The vast glacier in Pluto's heart could have grown in just 10,000 Earth years as nitrogen ice froze out of its atmosphere and was sequestered in the deep basin, according to new modelling.

Tanguy Bertrand and François Forget from Sorbonne University in France simulated the climate and topography of the dwarf planet and found nitrogen ice, along with some carbon monoxide and methane, naturally congregated in the lower elevations.

They published their work in Nature.

Since New Horizons beamed back images of Pluto's big, pale heart – called Tombaugh Regio after Pluto's discovered Clyde Tombaugh – planetary scientists have been trying to get to the bottom of the vast, craterless region within.

Informally named Sputnik Planum, the glacier is mostly nitrogen ice. But how did the basin, which is more than 1,000 kilometres wide and thought to be four kilometres deep, fill up?

Computer models, like those used by climate scientists to recreate out planet's ancient climate history, have tried to track how the Plutonian atmosphere changed and mixed, but have been too slow to run over multiple seasons.

The depths of Hellas Basin on Mars, snapped here by the Mars Reconnaissance Orbiter, accumulates ice and frost – like Sputnik Planum. Click to enlarge.

So Bertrand and Forget developed a new model – one that could run through Earth 50,000 years and see what happened to nitrogen (and other volatiles) on the icy little dwarf planet.

They found, when they added a basin and a couple of craters to their modelled Pluto, all the nitrogen ice was sequestered in the centre of the basin – just as it does on Sputnik Planum – after just 10,000 Earth years.

This is because the basin floor has higher surface pressure than the surrounds. Higher surface pressure means nitrogen is more likely to condense and freeze. This "cold trap" sets the ball rolling for more nitrogen ice to pile on.

They note this phenomenon is also seen on Mars, where carbon dioxide frost preferentially forms at low elevations, such as at the Hellas Basin.

Their model also ended up with carbon monoxide and methane frozen into the glacier ice. 

Indeed, data from New Horizons indicated carbon monoxide in Sputnik Planum, while methane tended to spread all the way around Pluto's equatorial region.

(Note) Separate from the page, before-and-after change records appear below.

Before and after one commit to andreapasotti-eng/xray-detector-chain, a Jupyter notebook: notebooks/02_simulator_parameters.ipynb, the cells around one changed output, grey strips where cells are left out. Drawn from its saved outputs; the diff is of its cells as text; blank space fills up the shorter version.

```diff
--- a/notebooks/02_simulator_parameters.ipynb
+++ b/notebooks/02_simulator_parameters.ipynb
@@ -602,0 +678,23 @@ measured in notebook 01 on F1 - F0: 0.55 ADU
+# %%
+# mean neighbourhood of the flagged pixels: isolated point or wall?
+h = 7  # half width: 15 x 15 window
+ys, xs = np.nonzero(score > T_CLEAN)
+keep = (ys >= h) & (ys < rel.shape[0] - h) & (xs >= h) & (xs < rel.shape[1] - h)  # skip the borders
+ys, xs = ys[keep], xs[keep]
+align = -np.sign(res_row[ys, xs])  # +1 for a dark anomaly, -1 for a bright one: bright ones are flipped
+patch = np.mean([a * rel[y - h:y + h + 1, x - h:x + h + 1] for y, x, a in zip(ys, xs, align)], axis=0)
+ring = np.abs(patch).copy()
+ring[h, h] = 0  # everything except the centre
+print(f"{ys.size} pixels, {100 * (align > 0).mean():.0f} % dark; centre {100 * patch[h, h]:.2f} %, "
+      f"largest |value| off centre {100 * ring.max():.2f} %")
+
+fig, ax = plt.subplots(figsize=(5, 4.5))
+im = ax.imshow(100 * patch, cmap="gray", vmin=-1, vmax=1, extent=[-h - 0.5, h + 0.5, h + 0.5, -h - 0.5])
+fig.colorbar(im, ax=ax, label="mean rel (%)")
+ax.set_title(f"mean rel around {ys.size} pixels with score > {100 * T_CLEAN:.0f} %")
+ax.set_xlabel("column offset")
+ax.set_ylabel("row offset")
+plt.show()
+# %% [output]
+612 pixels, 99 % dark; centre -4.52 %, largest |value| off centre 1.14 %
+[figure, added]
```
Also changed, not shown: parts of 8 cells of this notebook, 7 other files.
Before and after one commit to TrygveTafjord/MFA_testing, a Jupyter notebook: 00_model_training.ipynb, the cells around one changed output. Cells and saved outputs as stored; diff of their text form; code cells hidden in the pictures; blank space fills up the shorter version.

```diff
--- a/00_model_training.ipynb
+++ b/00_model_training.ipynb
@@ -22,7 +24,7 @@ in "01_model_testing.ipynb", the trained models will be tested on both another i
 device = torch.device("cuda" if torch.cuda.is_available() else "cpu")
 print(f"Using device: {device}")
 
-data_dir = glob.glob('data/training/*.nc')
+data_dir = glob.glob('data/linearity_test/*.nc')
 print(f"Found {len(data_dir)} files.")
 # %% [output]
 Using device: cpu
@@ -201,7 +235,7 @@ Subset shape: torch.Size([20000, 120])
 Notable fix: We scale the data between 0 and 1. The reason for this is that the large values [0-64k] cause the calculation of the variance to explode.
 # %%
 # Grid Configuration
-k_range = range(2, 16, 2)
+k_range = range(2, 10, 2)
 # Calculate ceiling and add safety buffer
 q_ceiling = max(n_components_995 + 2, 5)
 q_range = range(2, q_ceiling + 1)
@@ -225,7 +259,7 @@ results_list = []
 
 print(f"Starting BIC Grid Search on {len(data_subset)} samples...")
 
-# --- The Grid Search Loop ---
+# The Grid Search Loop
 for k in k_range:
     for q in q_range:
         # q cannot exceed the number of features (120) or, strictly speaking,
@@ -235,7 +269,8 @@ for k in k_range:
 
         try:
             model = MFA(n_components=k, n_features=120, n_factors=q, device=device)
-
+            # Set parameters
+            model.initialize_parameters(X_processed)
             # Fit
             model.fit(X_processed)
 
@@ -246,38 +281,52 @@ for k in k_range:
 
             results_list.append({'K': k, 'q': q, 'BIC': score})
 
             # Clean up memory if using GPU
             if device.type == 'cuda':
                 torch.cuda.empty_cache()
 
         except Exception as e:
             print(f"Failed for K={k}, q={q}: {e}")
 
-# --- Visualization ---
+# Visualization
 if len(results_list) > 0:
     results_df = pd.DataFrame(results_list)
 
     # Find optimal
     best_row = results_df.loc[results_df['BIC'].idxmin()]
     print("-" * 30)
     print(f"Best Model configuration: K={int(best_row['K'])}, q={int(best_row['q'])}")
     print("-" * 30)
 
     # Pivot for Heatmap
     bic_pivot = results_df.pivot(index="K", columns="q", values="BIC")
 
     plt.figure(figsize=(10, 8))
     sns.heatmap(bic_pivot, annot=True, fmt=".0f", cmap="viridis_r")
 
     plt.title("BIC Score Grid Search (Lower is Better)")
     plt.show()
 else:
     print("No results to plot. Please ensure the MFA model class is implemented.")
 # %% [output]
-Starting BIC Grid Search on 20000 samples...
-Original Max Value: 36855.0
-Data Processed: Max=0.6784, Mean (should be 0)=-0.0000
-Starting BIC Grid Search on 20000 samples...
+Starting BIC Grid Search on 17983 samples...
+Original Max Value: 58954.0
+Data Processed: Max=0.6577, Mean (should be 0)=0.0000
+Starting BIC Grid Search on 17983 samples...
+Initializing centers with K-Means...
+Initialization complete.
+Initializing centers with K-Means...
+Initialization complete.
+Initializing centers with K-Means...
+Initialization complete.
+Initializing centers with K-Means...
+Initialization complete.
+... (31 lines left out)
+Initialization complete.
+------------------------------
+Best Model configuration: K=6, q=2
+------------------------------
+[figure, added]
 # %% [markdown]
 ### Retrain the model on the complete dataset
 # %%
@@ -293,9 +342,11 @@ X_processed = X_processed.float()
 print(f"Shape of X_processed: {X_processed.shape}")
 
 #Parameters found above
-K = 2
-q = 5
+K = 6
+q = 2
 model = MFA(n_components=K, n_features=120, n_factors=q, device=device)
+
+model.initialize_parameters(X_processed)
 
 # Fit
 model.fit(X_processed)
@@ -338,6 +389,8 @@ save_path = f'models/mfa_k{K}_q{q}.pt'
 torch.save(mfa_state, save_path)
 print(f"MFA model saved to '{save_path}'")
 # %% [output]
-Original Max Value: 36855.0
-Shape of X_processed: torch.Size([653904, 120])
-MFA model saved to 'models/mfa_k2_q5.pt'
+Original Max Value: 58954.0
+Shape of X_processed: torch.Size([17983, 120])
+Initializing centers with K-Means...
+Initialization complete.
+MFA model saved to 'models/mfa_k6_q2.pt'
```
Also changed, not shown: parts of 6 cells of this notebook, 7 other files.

Finally, the model accounted for seasonal methane frosts that have been seen on Pluto's north pole in the 1980s, 1994 and 2002.

They predict these frosts should, for the most part, disappear in the next decade.

Quelle: COSMOS